Soaring financing rates, elevated construction costs and an onslaught of environmental legislation herald a profound realignment of European residential investment valuations as a ‘decarbonisation tipping point’ approaches, Catella’s European Residential Vision 2023 research white paper The Epsilon – Great Transformation of Real Estate Markets concludes.
Xavier Jongen, Managing Director, Catella Residential Investment Management, said: “We believe the real estate realignment is underway as markets start to understand that the valuation gap will continue to widen between assets with a ‘brown discount,’ which are not sustainable in their current composition, and those with ‘green premiums,’ or the highest decarbonisation and increasingly societal well-being credentials. In this new paradigm, the European residential transaction market will not revert to a cyclical form, but become more a transformational ‘curve,’ dividing into a Greek letter Epsilon shape [E/ε].“

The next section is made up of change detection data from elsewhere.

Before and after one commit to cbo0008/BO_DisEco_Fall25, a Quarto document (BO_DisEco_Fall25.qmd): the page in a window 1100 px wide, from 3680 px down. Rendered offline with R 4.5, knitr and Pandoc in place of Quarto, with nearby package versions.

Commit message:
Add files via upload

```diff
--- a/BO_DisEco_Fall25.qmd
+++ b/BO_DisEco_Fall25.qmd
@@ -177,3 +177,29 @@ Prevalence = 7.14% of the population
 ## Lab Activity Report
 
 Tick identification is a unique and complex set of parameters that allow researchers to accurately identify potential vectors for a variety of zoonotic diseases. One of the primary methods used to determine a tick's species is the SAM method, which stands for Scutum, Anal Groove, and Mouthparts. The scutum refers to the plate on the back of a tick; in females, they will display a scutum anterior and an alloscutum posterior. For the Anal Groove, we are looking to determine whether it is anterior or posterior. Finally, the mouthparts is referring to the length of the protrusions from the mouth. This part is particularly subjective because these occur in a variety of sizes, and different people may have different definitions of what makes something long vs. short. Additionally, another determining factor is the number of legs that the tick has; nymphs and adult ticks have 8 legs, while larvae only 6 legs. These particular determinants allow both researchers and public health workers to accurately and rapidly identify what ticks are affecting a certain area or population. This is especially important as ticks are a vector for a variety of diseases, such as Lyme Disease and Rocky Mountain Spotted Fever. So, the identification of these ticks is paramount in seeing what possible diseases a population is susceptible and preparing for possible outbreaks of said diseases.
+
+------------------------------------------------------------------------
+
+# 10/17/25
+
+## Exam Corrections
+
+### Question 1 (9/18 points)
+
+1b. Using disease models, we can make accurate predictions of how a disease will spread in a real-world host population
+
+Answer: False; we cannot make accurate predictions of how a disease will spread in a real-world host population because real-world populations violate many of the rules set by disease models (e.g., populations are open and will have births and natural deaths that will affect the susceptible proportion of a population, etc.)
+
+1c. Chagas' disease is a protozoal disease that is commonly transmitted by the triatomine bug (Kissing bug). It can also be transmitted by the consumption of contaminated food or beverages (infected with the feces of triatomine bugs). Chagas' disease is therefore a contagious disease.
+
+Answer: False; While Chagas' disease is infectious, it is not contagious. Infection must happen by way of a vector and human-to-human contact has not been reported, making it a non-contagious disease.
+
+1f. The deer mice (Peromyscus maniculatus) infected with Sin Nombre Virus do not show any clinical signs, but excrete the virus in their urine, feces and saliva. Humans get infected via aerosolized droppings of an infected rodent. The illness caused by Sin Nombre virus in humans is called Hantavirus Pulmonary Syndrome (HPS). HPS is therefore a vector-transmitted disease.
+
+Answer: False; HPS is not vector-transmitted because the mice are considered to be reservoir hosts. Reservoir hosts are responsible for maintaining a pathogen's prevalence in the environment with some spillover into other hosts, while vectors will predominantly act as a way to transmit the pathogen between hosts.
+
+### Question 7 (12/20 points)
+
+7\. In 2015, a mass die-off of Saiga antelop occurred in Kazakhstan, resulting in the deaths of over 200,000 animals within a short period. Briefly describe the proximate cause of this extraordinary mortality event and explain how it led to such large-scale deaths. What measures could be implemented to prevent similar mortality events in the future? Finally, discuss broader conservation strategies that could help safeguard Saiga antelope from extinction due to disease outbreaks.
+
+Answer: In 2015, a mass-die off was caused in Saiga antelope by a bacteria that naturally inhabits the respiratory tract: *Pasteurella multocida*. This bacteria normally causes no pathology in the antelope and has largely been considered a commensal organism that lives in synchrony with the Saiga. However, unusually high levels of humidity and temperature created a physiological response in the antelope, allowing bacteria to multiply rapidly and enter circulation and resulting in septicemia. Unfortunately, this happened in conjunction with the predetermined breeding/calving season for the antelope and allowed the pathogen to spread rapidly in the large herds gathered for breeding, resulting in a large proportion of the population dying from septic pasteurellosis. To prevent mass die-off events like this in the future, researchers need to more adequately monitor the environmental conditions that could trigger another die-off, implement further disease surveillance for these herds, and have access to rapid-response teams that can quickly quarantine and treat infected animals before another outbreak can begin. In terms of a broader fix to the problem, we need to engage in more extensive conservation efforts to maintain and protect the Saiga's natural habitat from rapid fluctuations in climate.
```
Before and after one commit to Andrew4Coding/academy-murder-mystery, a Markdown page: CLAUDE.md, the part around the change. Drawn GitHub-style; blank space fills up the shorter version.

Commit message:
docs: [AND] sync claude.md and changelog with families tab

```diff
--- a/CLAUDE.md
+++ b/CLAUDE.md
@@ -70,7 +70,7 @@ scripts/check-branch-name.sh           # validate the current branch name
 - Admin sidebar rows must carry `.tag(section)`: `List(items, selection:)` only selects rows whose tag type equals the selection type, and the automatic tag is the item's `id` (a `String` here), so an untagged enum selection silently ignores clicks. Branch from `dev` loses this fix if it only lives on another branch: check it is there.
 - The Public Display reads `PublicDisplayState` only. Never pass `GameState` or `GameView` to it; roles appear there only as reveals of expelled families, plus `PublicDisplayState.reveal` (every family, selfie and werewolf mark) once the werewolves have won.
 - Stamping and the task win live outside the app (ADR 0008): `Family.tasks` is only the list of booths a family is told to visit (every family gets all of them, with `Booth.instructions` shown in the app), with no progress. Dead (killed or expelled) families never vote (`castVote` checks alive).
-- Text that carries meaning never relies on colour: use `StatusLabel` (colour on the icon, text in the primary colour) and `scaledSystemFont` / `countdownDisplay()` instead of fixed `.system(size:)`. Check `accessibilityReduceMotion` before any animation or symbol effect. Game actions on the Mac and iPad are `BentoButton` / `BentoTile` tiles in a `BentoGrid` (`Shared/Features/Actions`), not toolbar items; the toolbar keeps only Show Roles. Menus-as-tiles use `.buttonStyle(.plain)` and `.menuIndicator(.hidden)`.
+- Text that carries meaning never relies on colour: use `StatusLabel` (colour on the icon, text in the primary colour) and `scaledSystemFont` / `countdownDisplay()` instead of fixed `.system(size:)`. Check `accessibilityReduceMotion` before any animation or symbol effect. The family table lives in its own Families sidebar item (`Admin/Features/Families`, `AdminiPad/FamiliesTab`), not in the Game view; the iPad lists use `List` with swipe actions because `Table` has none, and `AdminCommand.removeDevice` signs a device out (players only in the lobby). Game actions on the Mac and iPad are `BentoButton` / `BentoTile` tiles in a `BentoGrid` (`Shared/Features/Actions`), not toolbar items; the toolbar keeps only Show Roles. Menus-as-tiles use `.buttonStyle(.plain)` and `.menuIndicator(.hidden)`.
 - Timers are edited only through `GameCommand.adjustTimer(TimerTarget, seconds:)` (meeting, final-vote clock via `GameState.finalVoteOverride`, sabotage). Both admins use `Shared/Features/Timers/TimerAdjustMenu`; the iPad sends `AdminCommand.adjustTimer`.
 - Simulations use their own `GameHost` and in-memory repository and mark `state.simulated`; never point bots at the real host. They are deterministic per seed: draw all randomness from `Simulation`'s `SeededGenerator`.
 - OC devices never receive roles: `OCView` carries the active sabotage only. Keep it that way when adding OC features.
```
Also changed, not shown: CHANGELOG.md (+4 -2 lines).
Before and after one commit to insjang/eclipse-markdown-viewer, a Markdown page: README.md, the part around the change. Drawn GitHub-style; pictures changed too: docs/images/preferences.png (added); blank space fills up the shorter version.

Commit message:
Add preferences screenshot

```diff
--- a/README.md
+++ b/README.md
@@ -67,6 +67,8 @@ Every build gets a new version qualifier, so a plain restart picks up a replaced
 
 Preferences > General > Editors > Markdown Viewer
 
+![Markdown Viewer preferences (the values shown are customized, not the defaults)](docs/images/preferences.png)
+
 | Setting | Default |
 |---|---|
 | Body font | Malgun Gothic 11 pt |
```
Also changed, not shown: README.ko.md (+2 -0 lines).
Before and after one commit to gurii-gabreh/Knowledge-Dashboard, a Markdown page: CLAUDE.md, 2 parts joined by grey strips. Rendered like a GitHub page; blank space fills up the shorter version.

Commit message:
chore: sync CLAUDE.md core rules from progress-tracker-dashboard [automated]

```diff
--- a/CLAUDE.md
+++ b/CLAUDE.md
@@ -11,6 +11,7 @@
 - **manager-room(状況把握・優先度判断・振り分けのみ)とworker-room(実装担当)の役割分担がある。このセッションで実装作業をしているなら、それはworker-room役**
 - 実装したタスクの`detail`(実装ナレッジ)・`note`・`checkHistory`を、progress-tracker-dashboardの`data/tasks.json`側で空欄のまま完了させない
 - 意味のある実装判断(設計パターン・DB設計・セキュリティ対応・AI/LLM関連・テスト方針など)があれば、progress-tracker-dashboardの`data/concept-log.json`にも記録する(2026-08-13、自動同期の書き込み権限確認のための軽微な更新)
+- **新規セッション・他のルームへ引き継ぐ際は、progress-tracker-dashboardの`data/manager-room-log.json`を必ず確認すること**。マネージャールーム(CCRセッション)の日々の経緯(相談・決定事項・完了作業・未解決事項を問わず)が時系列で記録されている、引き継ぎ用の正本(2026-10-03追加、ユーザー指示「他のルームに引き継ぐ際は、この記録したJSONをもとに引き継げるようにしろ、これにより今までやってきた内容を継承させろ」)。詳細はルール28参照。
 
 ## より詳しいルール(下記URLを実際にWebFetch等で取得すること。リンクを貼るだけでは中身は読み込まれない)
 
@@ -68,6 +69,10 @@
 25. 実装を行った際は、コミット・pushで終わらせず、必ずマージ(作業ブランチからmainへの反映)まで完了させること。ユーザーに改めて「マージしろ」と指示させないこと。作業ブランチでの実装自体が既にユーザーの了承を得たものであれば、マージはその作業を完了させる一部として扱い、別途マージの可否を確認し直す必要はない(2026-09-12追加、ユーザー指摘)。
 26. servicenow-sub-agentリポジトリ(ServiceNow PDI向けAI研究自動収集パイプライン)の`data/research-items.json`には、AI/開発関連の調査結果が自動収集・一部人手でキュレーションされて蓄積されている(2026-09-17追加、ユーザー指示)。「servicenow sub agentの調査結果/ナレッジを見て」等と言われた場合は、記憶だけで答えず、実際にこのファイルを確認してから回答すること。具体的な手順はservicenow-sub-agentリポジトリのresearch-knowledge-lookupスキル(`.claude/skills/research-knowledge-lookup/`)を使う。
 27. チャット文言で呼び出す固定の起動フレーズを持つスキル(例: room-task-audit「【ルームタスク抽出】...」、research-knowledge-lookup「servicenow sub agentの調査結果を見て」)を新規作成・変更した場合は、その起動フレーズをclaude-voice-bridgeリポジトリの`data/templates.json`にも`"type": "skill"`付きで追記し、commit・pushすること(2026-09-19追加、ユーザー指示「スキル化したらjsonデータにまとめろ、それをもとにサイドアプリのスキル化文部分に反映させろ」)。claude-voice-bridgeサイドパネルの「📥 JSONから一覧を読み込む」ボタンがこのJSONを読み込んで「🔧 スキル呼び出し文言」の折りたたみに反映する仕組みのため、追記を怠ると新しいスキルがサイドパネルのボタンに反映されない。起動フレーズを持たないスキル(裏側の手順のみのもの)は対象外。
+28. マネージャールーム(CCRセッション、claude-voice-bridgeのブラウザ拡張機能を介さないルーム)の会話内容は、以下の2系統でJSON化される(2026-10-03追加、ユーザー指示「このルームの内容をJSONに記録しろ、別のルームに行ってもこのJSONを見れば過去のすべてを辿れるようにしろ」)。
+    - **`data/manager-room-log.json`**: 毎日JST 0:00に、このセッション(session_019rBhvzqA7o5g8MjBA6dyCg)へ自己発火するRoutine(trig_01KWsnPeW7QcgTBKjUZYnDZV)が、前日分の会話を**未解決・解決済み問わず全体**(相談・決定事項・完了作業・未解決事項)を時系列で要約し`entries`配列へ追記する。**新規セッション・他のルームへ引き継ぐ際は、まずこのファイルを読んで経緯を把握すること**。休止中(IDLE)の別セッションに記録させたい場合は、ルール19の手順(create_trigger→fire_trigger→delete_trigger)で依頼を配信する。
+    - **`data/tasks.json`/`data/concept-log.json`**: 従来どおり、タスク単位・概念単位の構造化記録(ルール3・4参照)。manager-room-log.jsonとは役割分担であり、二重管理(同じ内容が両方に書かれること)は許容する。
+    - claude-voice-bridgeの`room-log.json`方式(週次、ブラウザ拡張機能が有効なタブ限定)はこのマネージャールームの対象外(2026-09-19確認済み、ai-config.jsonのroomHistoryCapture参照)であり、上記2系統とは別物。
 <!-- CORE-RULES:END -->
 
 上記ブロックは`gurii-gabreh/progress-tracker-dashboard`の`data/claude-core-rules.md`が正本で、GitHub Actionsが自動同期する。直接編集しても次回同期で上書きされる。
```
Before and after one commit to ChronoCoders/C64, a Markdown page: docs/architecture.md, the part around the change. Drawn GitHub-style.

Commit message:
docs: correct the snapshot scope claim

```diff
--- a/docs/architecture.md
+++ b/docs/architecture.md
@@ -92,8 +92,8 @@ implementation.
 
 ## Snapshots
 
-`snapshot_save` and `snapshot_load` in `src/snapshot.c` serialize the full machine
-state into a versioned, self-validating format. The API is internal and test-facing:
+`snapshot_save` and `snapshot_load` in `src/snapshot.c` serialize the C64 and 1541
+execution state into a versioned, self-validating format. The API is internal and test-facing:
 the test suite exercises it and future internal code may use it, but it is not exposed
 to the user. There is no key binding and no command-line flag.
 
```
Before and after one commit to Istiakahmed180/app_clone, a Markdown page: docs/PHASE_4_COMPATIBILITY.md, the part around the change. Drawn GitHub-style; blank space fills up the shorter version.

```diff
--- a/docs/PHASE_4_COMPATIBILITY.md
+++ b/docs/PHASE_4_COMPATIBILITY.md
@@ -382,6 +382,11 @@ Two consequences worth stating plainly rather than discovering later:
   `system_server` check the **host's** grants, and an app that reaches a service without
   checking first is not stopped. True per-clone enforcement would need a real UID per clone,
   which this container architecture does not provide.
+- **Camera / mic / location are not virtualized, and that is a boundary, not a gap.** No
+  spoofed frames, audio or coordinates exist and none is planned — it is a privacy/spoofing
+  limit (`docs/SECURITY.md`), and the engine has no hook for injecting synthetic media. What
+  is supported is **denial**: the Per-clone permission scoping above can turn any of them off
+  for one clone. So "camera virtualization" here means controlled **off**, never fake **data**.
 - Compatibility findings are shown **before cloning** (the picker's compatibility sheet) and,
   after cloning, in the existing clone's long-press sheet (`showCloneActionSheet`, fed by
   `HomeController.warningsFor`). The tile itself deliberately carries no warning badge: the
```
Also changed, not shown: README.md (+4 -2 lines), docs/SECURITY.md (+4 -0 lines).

The economic productivity of the past 200 years, based on a high Energy Return on Investment (EROI) from excavating cheap and efficient fossil fuels, will decline because we are not making the necessary investments in renewables, Jongen added. GDP growth, one of the main drivers of property markets, will contract accordingly, as the economy will need to be embedded back into ecology.
For European residential markets, the journey to this ‘Great Transformation’ starts, with the recent period of ultra-loose monetary policy having pushed both square metre valuations and, as a knock-on effect, free market rents to record highs. Housing affordability and the rise in household numbers struggling to get by on their monthly incomes are at the top of the agenda for politicians and the residential industry itself across Europe.
Decarbonising existing European housing assets, an asset class bigger by value than total equities, fixed income and other financial markets combined, is a huge new business opportunity for energy consultants and construction companies, estimated at between €25,000 – €40,000 per dwelling. Decarbonising from an investment management perspective, when coupled with value creation, means taking development, redevelopment, repurposing and densification risks. This presents great opportunities since the downside risk is limited due to strong housing market fundamentals.
Jongen concluded: “The trap will be that we do not see the Great Transformation as we analyse the piling up of crises through the lens of the known cyclical nature of the previous world order and wait to circle back in mean reversion. Long-term winners in this ‘Epsilon forking’ of the brown and green climate, and ultimately societal, pathways will be those investors and companies able to capture the emerging green premium, which also doesn’t have a generally accepted valuation tag – at least not yet.”